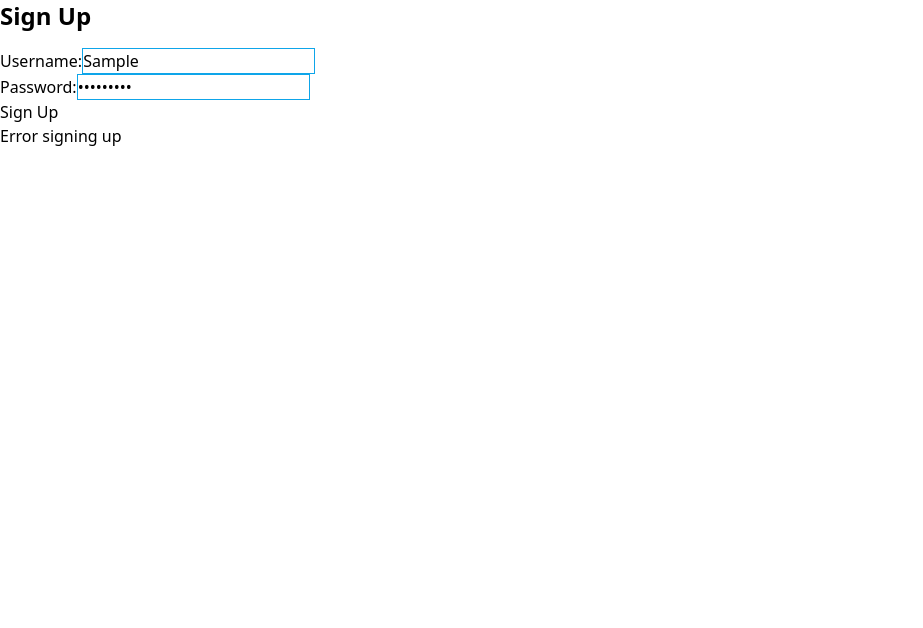
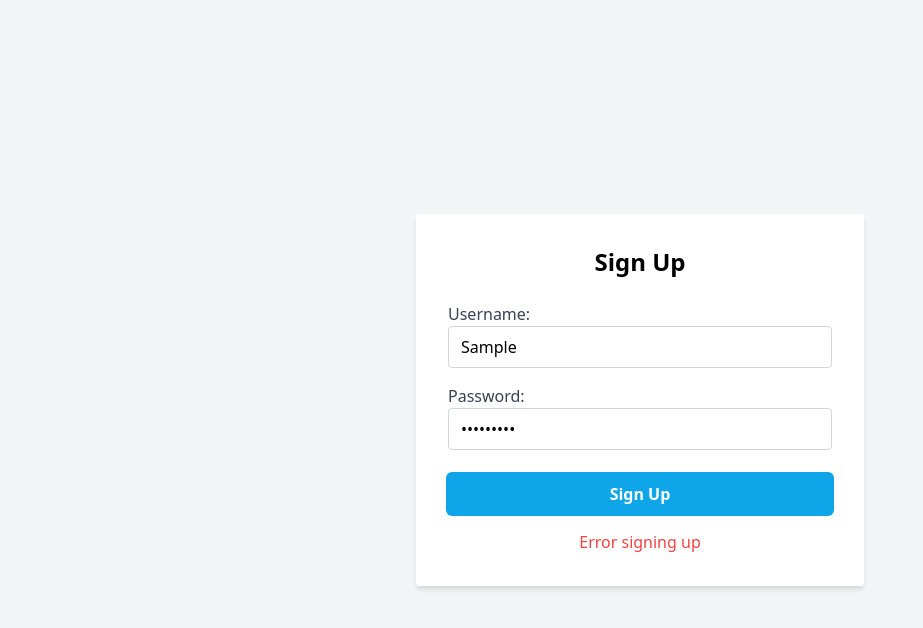
Before and after one commit to Nervxz/Message_Board_Base, a React (Vite) app in the folder FrontEnd/: page /signup in a window 1280 px wide. Both pictures are taken after typing "Sample", "Sample123" into the empty fields and a click on the button "Sign Up". Shown: the top 628 px of the page, without its empty margins (0-923 px from the left). Built offline with nearby package versions, Linux system fonts and the light colour scheme; no server answers.

Commit message:
fixing SignIn SignUp form

```diff
--- a/FrontEnd/src/components/CreateTopic.jsx
+++ b/FrontEnd/src/components/CreateTopic.jsx
@@ -36,7 +36,7 @@
   };
 
   return (
-    <div className="max-w-md mx-auto mt-10 p-6 bg-black shadow-md rounded-md">
+    <div className="max-w-md mx-auto mt-10 p-6 bg-white shadow-md rounded-md">
       <h2 className="text-2xl font-bold mb-4 text-center">Create Topics</h2>
       <form onSubmit={handleSubmit}>
         <div className="mb-4">
--- a/FrontEnd/src/components/SignIn.jsx
+++ b/FrontEnd/src/components/SignIn.jsx
@@ -31,30 +31,39 @@
   };
 
   return (
-    <form onSubmit={handleSubmit}>
-      <div>
-        <h2 className="text-2xl font-bold mb-4">Sign In</h2>
-        <label>Username:</label>
+    <div className="flex items-center justify-center min-h-screen bg-gray-100">
+      <form
+        onSubmit={handleSubmit}
+        className="w-full max-w-md p-8 bg-white rounded shadow-md"
+      >
+        <h2 className="text-2xl font-bold mb-6 text-center">Sign In</h2>
+        <div className="mb-4">
+          <label className="block text-gray-700">Username:</label>
           <input
-          className="border border-sky-500"
+            className="w-full px-3 py-2 border border-gray-300 rounded focus:outline-none focus:ring-2 focus:ring-sky-500"
             type="text"
             value={username}
             onChange={(e) => setUsername(e.target.value)}
           />
         </div>
-      <div>
-        <label>Password:</label>
-
+        <div className="mb-6">
+          <label className="block text-gray-700">Password:</label>
           <input
-          className="border border-sky-500"
+            className="w-full px-3 py-2 border border-gray-300 rounded focus:outline-none focus:ring-2 focus:ring-sky-500"
             type="password"
             value={password}
             onChange={(e) => setPassword(e.target.value)}
           />
         </div>
-      <button type="submit">Sign In</button>
-      {message && <p>{message}</p>}
+        <button
+          type="submit"
+          className="w-full py-2 bg-sky-500 text-white font-bold rounded hover:bg-sky-600 focus:outline-none focus:ring-2 focus:ring-sky-500"
+        >
+          Sign In
+        </button>
+        {message && <p className="mt-4 text-center text-red-500">{message}</p>}
       </form>
+    </div>
   );
 };
 
--- a/FrontEnd/src/components/SignUp.jsx
+++ b/FrontEnd/src/components/SignUp.jsx
@@ -8,6 +8,7 @@
   const [password, setPassword] = useState("");
   const [message, setMessage] = useState("");
   const navigate = useNavigate();
+
   // Handle sign up
   const handleSubmit = async (e) => {
     e.preventDefault();
@@ -26,29 +27,39 @@
   };
 
   return (
-    <form onSubmit={handleSubmit}>
-      <div>
-        <h2 className="text-2xl font-bold mb-4">Sign Up</h2>
-        <label>Username:</label>
+    <div className="flex items-center justify-center min-h-screen bg-gray-100">
+      <form
+        onSubmit={handleSubmit}
+        className="w-full max-w-md p-8 bg-white rounded shadow-md"
+      >
+        <h2 className="text-2xl font-bold mb-6 text-center">Sign Up</h2>
+        <div className="mb-4">
+          <label className="block text-gray-700">Username:</label>
           <input
-          className="border border-sky-500"
+            className="w-full px-3 py-2 border border-gray-300 rounded focus:outline-none focus:ring-2 focus:ring-sky-500"
             type="text"
             value={username}
             onChange={(e) => setUsername(e.target.value)}
           />
         </div>
-      <div>
-        <label>Password:</label>
+        <div className="mb-6">
+          <label className="block text-gray-700">Password:</label>
           <input
-          className="border border-sky-500"
+            className="w-full px-3 py-2 border border-gray-300 rounded focus:outline-none focus:ring-2 focus:ring-sky-500"
             type="password"
             value={password}
             onChange={(e) => setPassword(e.target.value)}
           />
         </div>
-      <button type="submit">Sign Up</button>
-      {message && <p>{message}</p>}
+        <button
+          type="submit"
+          className="w-full py-2 bg-sky-500 text-white font-bold rounded hover:bg-sky-600 focus:outline-none focus:ring-2 focus:ring-sky-500"
+        >
+          Sign Up
+        </button>
+        {message && <p className="mt-4 text-center text-red-500">{message}</p>}
       </form>
+    </div>
   );
 };
 
```
Lines whose indentation alone changed are shown as unchanged.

##############################

Directions: Scan the records above for the string "components", and copy every line where it turns up.

Task response:
--- a/FrontEnd/src/components/CreateTopic.jsx
+++ b/FrontEnd/src/components/CreateTopic.jsx
--- a/FrontEnd/src/components/SignIn.jsx
+++ b/FrontEnd/src/components/SignIn.jsx
--- a/FrontEnd/src/components/SignUp.jsx
+++ b/FrontEnd/src/components/SignUp.jsx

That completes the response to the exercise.